Clergy, Christian leaders and theological seminary students today who expect to serve in congregations or lead para-church ministries are going to be faced with some large challenges. Among these is the tsunami-like rise of lust-driven, sexually addictive behaviors among those they serve. Although the thinking and behaviors are not new, its virus-like nature is. Much of this can be traced to the meteoric rise and pervasive presence of the internet. From internet pornography to the on-line hook-up culture, many people today are mired in thinking and behavior they seem unable to escape or remedy. Some see no need to escape, but many others would secretly like to if they just knew how. Moreover, these problems appear to be nearly as prevalent in the church as outside it.
But there is help and hope. There are people who have been trapped in these behaviors who have been able to let go and walk in a greater degree of freedom, many for the first time. Some claim a greater closeness to God and intimacy with Christ as a result. They are ready to tell their stories in an honest, humble, and hopeful way.
How lust and sexually addictive behavior works in the human brain. What are the chemical and behavioral catalysts that make sexually driven actions so difficult to stop?
What they were like, what happened and what they are like now. Ample time will be available for interaction, questions and answers. (This segment can be expanded or contracted based on time constraints.)
How does a Christian leader understand this problem? How can he or she provide supportive and confidential community, resources, help and hope to those who suffer? What is the role of healing prayer? What does the gospel say about lust and sexual addiction? How did the early church reach a sex-drenched culture in its day and how might we learn from their message and manner? How can leaders speak to these human problems in congregational and organizational settings in an age-appropriate context?

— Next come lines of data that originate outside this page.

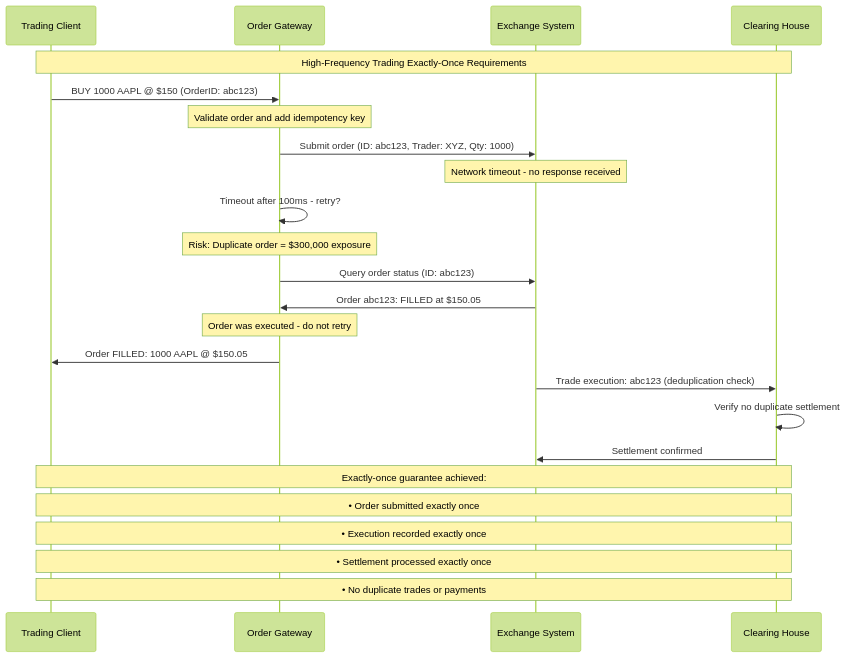
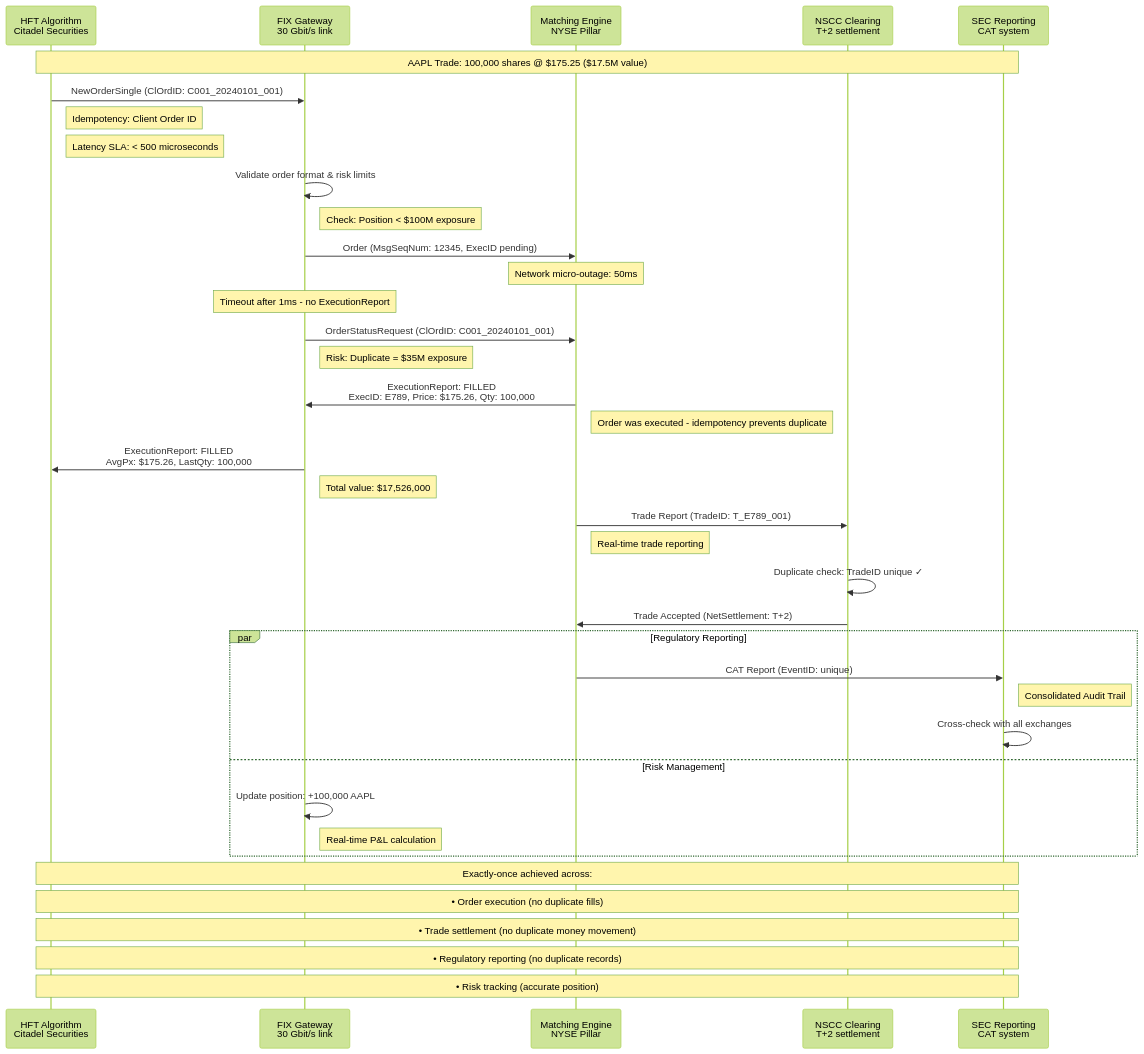
Before and after one commit to deepaucksharma/DS: the fourth of 10 diagrams in site/docs/guarantees/exactly-once/exactly-once-concept.md, drawn with Mermaid (forest theme). The commit also changed other lines of this file and 42 other files, not shown here.

````diff
--- a/site/docs/guarantees/exactly-once/exactly-once-concept.md
+++ b/site/docs/guarantees/exactly-once/exactly-once-concept.md
@@ -168,38 +163,50 @@
 ```mermaid
 sequenceDiagram
-    participant Trader as Trading Client
-    participant Gateway as Order Gateway
-    participant Exchange as Exchange System
-    participant Clearing as Clearing House
+    participant HFT as HFT Algorithm<br/>Citadel Securities
+    participant FIX as FIX Gateway<br/>30 Gbit/s link
+    participant MATCHING as Matching Engine<br/>NYSE Pillar
+    participant CLEARING as NSCC Clearing<br/>T+2 settlement
+    participant REGULATOR as SEC Reporting<br/>CAT system
 
-    Note over Trader,Clearing: High-Frequency Trading Exactly-Once Requirements
+    Note over HFT,REGULATOR: AAPL Trade: 100,000 shares @ $175.25 ($17.5M value)
 
-    Trader->>Gateway: BUY 1000 AAPL @ $150 (OrderID: abc123)
+    HFT->>FIX: NewOrderSingle (ClOrdID: C001_20240101_001)
+    Note right of HFT: Idempotency: Client Order ID
+    Note right of HFT: Latency SLA: < 500 microseconds
 
-    Note over Gateway: Validate order and add idempotency key
+    FIX->>FIX: Validate order format & risk limits
+    Note right of FIX: Check: Position < $100M exposure
+    FIX->>MATCHING: Order (MsgSeqNum: 12345, ExecID pending)
 
-    Gateway->>Exchange: Submit order (ID: abc123, Trader: XYZ, Qty: 1000)
+    Note over MATCHING: Network micro-outage: 50ms
+    Note over FIX: Timeout after 1ms - no ExecutionReport
 
-    Note over Exchange: Network timeout - no response received
+    FIX->>MATCHING: OrderStatusRequest (ClOrdID: C001_20240101_001)
+    Note right of FIX: Risk: Duplicate = $35M exposure
 
-    Gateway->>Gateway: Timeout after 100ms - retry?
+    MATCHING->>FIX: ExecutionReport: FILLED<br/>ExecID: E789, Price: $175.26, Qty: 100,000
+    Note right of MATCHING: Order was executed - idempotency prevents duplicate
 
-    Note over Gateway: Risk: Duplicate order = $300,000 exposure
+    FIX->>HFT: ExecutionReport: FILLED<br/>AvgPx: $175.26, LastQty: 100,000
+    Note right of FIX: Total value: $17,526,000
 
-    Gateway->>Exchange: Query order status (ID: abc123)
-    Exchange->>Gateway: Order abc123: FILLED at $150.05
+    MATCHING->>CLEARING: Trade Report (TradeID: T_E789_001)
+    Note right of MATCHING: Real-time trade reporting
+    CLEARING->>CLEARING: Duplicate check: TradeID unique ✓
+    CLEARING->>MATCHING: Trade Accepted (NetSettlement: T+2)
 
-    Note over Gateway: Order was executed - do not retry
+    par Regulatory Reporting
+        MATCHING->>REGULATOR: CAT Report (EventID: unique)
+        Note right of REGULATOR: Consolidated Audit Trail
+        REGULATOR->>REGULATOR: Cross-check with all exchanges
+    and Risk Management
+        FIX->>FIX: Update position: +100,000 AAPL
+        Note right of FIX: Real-time P&L calculation
+    end
 
-    Gateway->>Trader: Order FILLED: 1000 AAPL @ $150.05
-
-    Exchange->>Clearing: Trade execution: abc123 (deduplication check)
-    Clearing->>Clearing: Verify no duplicate settlement
-    Clearing->>Exchange: Settlement confirmed
-
-    Note over Trader,Clearing: Exactly-once guarantee achieved:
-    Note over Trader,Clearing: • Order submitted exactly once
-    Note over Trader,Clearing: • Execution recorded exactly once
-    Note over Trader,Clearing: • Settlement processed exactly once
-    Note over Trader,Clearing: • No duplicate trades or payments
+    Note over HFT,REGULATOR: Exactly-once achieved across:
+    Note over HFT,REGULATOR: • Order execution (no duplicate fills)
+    Note over HFT,REGULATOR: • Trade settlement (no duplicate money movement)
+    Note over HFT,REGULATOR: • Regulatory reporting (no duplicate records)
+    Note over HFT,REGULATOR: • Risk tracking (accurate position)
 ```
````
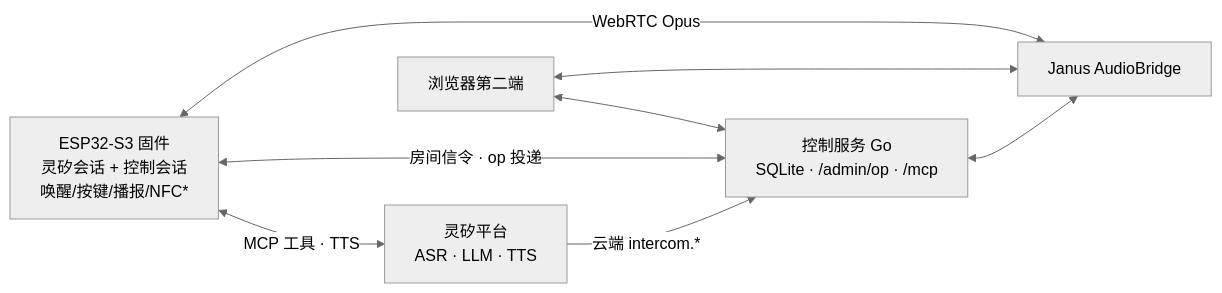
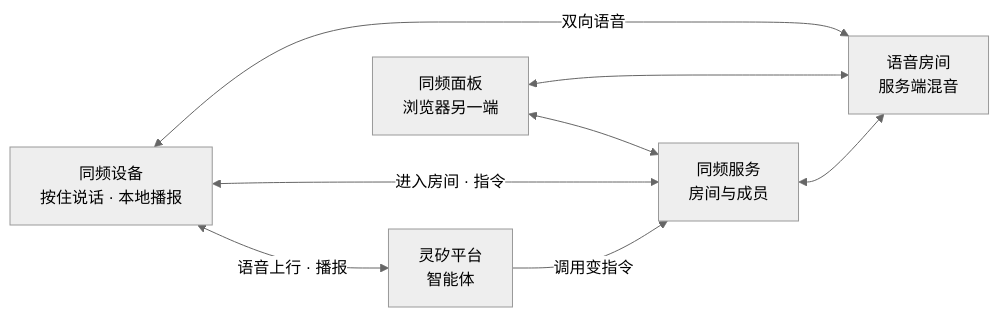
Before and after one commit to Shi1xin/linx-intercom: the diagram in README.md, drawn with Mermaid (neutral theme). The commit also changed other lines of this file, not shown here.

````diff
--- a/README.md
+++ b/README.md
@@ -24,10 +19,10 @@
 ```mermaid
 flowchart LR
-    D["ESP32-S3 固件<br/>灵矽会话 + 控制会话<br/>唤醒/按键/播报/NFC*"] <-->|MCP 工具 · TTS| P["灵矽平台<br/>ASR · LLM · TTS"]
-    D <-->|房间信令 · op 投递| C["控制服务 Go<br/>SQLite · /admin/op · /mcp"]
-    B["浏览器第二端"] <--> C
-    D <-->|WebRTC Opus| J["Janus AudioBridge"]
+    D["同频设备<br/>按住说话 · 本地播报"] <-->|语音上行 · 播报| P["灵矽平台<br/>智能体"]
+    D <-->|进入房间 · 指令| C["同频服务<br/>房间与成员"]
+    B["同频面板<br/>浏览器另一端"] <--> C
+    D <-->|双向语音| J["语音房间<br/>服务端混音"]
     B <--> J
     C <--> J
-    P -->|云端 intercom.*| C
+    P -->|调用变指令| C
 ```
````
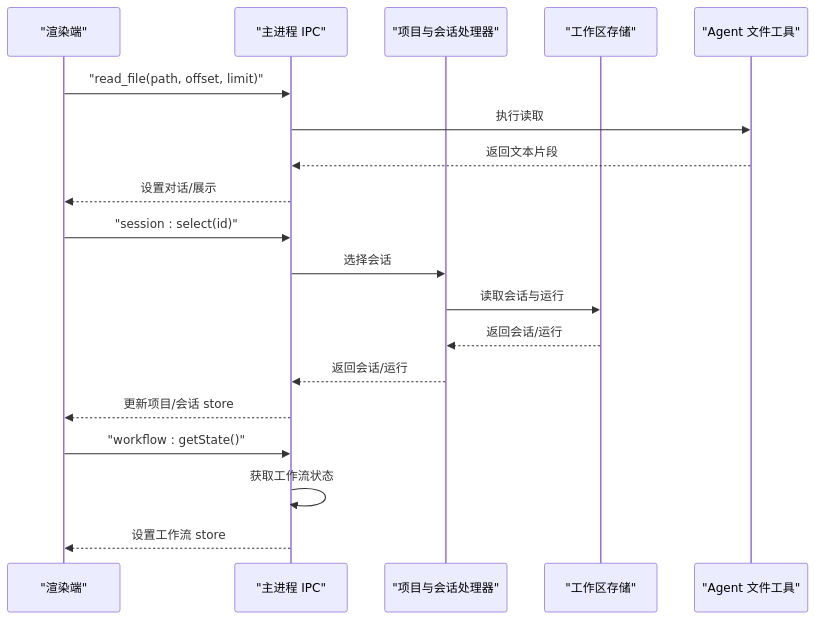
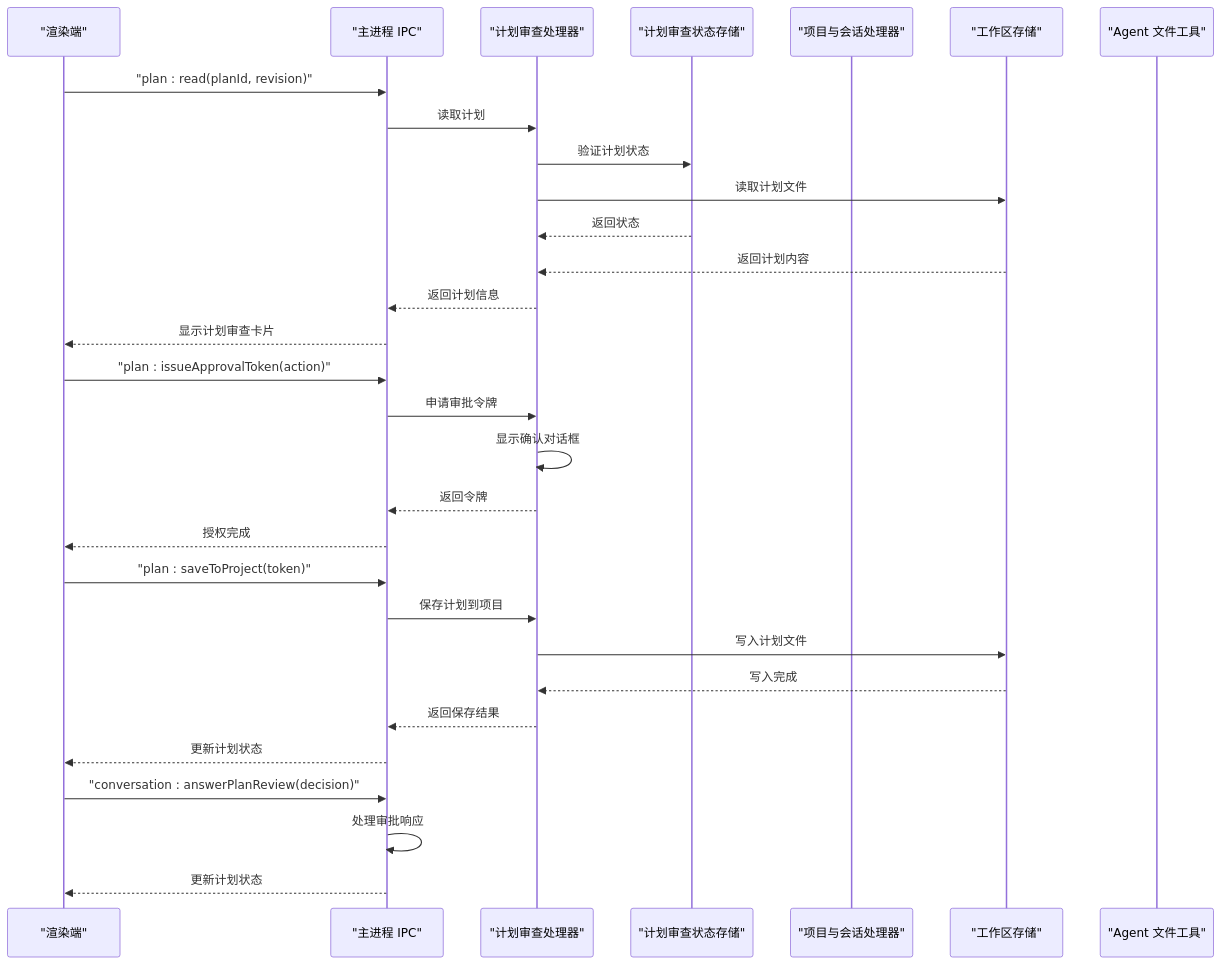
One commit to haolange/RDC-Agent changed the fourth of 4 diagrams in .qoder/repowiki/zh/content/API 参考/Renderer API/工作区 API.md. Above: the diagram before and after it, drawn with Mermaid. The commit also changed other lines of this file and 208 other files, not shown here.

````diff
--- a/.qoder/repowiki/zh/content/API 参考/Renderer API/工作区 API.md
+++ b/.qoder/repowiki/zh/content/API 参考/Renderer API/工作区 API.md
@@ -405,21 +508,32 @@
 ```mermaid
 sequenceDiagram
 participant UI as "渲染端"
 participant IPC as "主进程 IPC"
+participant PH as "计划审查处理器"
+participant PRS as "计划审查状态存储"
 participant PS as "项目与会话处理器"
 participant WS as "工作区存储"
 participant AG as "Agent 文件工具"
-UI->>IPC : "read_file(path, offset, limit)"
-IPC->>AG : 执行读取
-AG-->>IPC : 返回文本片段
-IPC-->>UI : 设置对话/展示
-UI->>IPC : "session : select(id)"
-IPC->>PS : 选择会话
-PS->>WS : 读取会话与运行
-WS-->>PS : 返回会话/运行
-PS-->>IPC : 返回会话/运行
-IPC-->>UI : 更新项目/会话 store
-UI->>IPC : "workflow : getState()"
-IPC->>IPC : 获取工作流状态
-IPC-->>UI : 设置工作流 store
+UI->>IPC : "plan : read(planId, revision)"
+IPC->>PH : 读取计划
+PH->>PRS : 验证计划状态
+PH->>WS : 读取计划文件
+PRS-->>PH : 返回状态
+WS-->>PH : 返回计划内容
+PH-->>IPC : 返回计划信息
+IPC-->>UI : 显示计划审查卡片
+UI->>IPC : "plan : issueApprovalToken(action)"
+IPC->>PH : 申请审批令牌
+PH->>PH : 显示确认对话框
+PH-->>IPC : 返回令牌
+IPC-->>UI : 授权完成
+UI->>IPC : "plan : saveToProject(token)"
+IPC->>PH : 保存计划到项目
+PH->>WS : 写入计划文件
+WS-->>PH : 写入完成
+PH-->>IPC : 返回保存结果
+IPC-->>UI : 更新计划状态
+UI->>IPC : "conversation : answerPlanReview(decision)"
+IPC->>IPC : 处理审批响应
+IPC-->>UI : 更新计划状态
 ```
````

Presented by Living Without Lust and Dr. Drew Edwards and Associates, this seminar can be adapted to a number of time slots and settings.